Trade Marks Bill Puts Maori Culture In Giant's Barren Garden
ACT commerce Spokesman Stephen Franks says the Government's Trade Marks Bill, having its first reading in Parliament today, will soon freeze Maori culture and symbols into the barren winter of the Giant's Garden. "Vibrant language, symbols and culture grow. Locking it up will benefit lawyers and a few privileged Maori but ultimately damages Maori language and culture.
"The Bill will enshrine power over Maori names and symbols in the hands of elite Maori. Lawyers will have a field day with disputes. Getting a trade mark with a distinct Aotearoa/New Zealand flavour, will become a nightmare. Anybody who says they feel culturally aggrieved will be able to object to new trade mark applications. Worse, they can invalidate and claim the benefit of existing trade marks.
"Imagine the choice facing a writer, film maker or craftsman using Maori symbols and wanting to trade mark his or her products. The elite will be able to jump in, say they've been culturally aggrieved and block the whole thing. Even where it is not driven by greed, interference will generate aversion, even loathing for things Maori that will be totally unfair to those who have not sought this law.

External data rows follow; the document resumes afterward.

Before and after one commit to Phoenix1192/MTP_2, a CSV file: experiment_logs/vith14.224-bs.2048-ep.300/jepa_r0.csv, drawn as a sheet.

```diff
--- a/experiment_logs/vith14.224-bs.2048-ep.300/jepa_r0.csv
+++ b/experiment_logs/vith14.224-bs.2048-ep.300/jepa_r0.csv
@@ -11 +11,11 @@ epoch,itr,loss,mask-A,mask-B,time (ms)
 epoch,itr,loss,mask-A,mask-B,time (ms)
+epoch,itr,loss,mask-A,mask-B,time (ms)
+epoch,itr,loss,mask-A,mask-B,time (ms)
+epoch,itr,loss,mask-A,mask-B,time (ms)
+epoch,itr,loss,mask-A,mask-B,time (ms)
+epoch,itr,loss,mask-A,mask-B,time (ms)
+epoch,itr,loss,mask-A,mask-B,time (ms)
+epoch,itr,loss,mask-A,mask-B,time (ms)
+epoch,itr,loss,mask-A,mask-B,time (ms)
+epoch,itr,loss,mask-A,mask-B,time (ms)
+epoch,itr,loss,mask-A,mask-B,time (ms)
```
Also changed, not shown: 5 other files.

"The sinister thing is that this Bill could legitimise a whole new wave of money grabbing. This could trigger ransom demands for use of something that looks essentially New Zealand, like a Koru or fern frond shape. Air New Zealand is already said to have had to pay to retain the Koru on its tail for example.
"If you wanted a cunning scheme to stultify use of Maori symbols, language and culture, you could hardly do better.
"Why would anyone run the risk of using symbols that could later be expropriated, when you have a choice. The growing pride we have shared in identifying Aotearoa/New Zealand with distinctive Pacific shapes will come to a grinding halt.
"The safe thing will be to go back to bland international language and symbols. Our shared pride in unique Maori arts will vanish. Who wants to identify with something you are told you can never share, that you may be dunned for, and taken to court for using.
"This bill is more political correctness gone mad.
"ACT will vigorously oppose this legislation to entrench race privilege. There are many other sensible reforms in the legislation and looks forward to modernising those parts," Mr Franks said.